Should the word "index" occur in a line of the records, copy that line.
Segment Open
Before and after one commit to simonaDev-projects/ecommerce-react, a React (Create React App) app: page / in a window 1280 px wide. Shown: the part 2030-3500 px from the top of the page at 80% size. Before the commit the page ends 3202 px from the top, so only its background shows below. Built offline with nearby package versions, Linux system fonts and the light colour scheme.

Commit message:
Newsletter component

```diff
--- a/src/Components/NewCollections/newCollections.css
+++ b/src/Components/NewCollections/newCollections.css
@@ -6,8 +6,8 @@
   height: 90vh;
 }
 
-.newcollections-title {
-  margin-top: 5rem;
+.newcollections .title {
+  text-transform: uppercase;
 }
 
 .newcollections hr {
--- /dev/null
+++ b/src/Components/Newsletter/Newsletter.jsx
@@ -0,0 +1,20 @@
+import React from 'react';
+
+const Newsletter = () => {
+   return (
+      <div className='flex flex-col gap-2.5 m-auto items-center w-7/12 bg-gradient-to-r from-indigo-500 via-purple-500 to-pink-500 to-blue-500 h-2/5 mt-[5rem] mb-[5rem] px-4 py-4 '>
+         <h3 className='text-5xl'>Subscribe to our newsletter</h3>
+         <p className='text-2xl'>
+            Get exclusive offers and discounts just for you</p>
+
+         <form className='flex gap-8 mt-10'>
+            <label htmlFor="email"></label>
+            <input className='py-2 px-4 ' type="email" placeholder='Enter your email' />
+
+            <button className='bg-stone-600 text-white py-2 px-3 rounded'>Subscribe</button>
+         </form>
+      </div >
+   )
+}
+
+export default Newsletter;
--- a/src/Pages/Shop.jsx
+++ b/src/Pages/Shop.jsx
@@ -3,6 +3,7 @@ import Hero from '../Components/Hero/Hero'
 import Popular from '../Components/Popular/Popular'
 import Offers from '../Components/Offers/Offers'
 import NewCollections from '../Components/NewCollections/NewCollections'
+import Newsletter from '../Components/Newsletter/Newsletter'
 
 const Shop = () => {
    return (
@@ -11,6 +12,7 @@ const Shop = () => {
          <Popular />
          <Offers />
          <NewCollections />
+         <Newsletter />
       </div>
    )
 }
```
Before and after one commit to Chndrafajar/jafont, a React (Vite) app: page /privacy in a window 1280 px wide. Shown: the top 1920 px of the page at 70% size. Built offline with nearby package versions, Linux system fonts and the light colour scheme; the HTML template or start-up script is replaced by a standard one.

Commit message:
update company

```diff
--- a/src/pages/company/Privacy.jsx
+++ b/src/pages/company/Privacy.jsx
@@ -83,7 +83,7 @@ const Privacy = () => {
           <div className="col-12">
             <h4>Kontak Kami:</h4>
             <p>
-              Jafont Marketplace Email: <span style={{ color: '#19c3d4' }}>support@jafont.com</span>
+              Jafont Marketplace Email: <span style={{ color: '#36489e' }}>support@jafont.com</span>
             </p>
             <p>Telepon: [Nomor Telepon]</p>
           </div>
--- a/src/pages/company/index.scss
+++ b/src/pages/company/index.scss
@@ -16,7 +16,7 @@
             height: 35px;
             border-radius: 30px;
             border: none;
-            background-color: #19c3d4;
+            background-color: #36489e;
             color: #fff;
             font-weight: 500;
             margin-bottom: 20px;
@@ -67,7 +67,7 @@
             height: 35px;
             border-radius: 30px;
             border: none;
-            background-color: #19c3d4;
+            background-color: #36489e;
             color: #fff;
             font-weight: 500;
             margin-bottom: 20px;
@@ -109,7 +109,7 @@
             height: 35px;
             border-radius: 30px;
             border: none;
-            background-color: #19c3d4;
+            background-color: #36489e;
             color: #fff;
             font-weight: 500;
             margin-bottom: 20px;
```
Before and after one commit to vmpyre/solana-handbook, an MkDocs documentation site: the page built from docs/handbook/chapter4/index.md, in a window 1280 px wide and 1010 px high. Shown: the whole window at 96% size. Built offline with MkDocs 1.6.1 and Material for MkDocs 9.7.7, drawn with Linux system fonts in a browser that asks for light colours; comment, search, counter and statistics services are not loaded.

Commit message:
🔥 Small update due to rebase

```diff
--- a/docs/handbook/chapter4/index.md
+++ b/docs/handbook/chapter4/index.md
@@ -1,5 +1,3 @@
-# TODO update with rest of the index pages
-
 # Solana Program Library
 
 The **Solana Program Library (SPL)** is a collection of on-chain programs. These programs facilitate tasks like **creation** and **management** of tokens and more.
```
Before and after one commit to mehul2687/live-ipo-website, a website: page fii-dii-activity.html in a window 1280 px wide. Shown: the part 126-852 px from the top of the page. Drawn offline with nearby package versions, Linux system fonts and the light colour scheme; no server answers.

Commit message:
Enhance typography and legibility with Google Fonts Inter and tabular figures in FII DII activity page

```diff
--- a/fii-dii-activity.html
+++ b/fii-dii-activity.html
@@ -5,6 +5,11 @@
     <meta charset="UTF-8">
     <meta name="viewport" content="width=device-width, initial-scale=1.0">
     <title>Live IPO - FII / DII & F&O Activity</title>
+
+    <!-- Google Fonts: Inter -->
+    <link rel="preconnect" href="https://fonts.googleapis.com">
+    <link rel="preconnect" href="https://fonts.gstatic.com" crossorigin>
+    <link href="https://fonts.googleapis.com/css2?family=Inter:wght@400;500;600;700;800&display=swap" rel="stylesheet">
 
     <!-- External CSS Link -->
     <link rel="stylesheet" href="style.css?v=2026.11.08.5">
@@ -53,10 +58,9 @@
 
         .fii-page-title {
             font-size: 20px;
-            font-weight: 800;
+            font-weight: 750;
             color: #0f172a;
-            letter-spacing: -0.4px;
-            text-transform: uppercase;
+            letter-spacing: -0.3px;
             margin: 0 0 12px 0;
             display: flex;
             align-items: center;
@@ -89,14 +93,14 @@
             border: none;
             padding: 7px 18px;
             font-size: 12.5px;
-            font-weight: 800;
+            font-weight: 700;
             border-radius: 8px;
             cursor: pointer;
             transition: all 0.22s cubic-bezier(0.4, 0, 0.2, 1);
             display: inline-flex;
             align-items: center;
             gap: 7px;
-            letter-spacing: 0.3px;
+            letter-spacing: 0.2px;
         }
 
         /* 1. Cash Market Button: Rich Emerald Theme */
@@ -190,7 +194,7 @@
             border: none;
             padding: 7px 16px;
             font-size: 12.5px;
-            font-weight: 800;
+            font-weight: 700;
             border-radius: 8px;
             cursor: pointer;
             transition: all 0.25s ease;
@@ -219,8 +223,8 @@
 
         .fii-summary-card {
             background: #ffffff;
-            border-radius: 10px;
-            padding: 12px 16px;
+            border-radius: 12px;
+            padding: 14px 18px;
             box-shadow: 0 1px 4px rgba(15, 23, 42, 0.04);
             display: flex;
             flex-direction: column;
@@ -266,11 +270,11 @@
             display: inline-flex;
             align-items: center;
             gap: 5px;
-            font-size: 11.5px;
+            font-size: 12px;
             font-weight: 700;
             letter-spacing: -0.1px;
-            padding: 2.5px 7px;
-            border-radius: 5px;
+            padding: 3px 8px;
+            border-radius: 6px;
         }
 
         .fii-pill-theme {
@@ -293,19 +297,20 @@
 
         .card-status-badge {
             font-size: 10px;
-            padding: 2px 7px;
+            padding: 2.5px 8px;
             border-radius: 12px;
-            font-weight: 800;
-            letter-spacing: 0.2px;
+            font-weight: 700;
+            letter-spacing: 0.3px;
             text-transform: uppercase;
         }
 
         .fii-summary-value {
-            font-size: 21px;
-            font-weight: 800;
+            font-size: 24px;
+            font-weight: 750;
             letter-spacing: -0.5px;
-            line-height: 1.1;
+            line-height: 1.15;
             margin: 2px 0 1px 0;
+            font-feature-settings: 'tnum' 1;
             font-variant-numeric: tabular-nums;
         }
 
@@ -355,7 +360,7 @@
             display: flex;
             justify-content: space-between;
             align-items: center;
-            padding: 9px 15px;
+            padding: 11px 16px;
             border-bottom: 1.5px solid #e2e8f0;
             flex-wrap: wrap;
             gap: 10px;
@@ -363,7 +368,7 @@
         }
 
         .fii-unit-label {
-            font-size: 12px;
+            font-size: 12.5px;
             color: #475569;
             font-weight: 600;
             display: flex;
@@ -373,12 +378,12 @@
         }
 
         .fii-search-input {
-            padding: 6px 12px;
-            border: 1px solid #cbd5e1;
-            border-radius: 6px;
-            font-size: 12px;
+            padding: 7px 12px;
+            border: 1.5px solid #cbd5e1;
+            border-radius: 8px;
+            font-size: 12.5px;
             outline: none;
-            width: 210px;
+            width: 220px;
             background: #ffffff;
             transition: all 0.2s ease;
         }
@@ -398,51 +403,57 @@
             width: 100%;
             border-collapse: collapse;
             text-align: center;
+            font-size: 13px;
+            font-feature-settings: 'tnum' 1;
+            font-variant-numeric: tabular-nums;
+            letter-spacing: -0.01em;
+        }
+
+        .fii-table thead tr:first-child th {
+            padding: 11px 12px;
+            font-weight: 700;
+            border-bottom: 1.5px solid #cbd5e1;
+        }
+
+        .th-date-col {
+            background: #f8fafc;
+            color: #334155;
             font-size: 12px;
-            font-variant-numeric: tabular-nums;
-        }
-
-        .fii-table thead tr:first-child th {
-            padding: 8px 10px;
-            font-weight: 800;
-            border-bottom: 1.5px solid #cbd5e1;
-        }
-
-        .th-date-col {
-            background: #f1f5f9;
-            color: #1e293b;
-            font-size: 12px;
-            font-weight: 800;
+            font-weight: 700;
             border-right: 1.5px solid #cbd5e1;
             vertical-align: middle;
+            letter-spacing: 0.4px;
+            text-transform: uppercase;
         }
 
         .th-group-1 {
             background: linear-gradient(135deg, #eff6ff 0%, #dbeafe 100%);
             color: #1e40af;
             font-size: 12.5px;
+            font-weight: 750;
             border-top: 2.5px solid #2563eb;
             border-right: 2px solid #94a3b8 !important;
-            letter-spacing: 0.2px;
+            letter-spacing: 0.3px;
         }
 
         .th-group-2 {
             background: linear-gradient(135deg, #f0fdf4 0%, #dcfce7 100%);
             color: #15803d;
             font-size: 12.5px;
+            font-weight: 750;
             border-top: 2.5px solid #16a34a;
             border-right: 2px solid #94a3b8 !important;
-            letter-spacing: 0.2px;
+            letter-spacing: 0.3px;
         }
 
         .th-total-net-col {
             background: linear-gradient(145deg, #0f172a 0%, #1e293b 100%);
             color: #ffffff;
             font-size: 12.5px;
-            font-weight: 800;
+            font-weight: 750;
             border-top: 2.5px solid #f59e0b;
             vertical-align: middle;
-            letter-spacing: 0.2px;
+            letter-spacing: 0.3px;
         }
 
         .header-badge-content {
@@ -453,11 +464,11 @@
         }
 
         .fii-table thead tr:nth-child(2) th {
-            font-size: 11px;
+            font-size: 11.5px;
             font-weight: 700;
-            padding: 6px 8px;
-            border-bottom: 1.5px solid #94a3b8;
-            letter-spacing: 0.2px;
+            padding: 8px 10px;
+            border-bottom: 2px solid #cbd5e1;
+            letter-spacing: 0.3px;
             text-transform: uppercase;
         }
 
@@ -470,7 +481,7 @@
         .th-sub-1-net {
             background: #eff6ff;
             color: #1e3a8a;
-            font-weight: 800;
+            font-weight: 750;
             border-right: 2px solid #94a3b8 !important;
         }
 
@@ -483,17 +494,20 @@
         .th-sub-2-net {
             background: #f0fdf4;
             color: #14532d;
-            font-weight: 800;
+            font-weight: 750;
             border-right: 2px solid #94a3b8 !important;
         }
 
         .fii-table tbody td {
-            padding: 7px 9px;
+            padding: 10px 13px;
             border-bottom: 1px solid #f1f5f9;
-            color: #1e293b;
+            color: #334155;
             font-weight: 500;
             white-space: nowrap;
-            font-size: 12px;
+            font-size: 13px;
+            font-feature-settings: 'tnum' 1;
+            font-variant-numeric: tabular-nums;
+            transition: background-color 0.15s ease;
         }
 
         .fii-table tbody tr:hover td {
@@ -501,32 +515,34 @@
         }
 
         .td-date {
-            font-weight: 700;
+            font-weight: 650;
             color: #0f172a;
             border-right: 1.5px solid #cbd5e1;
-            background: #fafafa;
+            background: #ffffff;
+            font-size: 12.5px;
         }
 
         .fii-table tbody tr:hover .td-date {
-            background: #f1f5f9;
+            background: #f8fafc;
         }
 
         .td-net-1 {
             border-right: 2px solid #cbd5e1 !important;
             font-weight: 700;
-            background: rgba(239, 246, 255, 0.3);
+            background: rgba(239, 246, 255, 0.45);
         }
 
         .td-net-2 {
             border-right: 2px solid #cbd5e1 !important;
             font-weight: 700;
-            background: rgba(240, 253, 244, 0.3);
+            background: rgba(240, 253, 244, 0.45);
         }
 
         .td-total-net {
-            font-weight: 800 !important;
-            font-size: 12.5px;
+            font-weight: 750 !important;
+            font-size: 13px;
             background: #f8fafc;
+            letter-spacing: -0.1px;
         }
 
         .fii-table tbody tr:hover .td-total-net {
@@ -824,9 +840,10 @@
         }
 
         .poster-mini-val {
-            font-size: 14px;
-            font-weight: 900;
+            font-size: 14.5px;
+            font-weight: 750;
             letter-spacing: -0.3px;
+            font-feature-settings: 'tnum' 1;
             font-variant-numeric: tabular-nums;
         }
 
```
Segment Closed
#### Response to this exercise:
--- a/src/pages/company/index.scss
+++ b/src/pages/company/index.scss
Before and after one commit to vmpyre/solana-handbook, an MkDocs documentation site: the page built from docs/handbook/chapter4/index.md, in a window 1280 px wide and 1010 px high. Shown: the whole window at 96% size. Built offline with MkDocs 1.6.1 and Material for MkDocs 9.7.7, drawn with Linux system fonts in a browser that asks for light colours; comment, search, counter and statistics services are not loaded.
--- a/docs/handbook/chapter4/index.md
+++ b/docs/handbook/chapter4/index.md
-# TODO update with rest of the index pages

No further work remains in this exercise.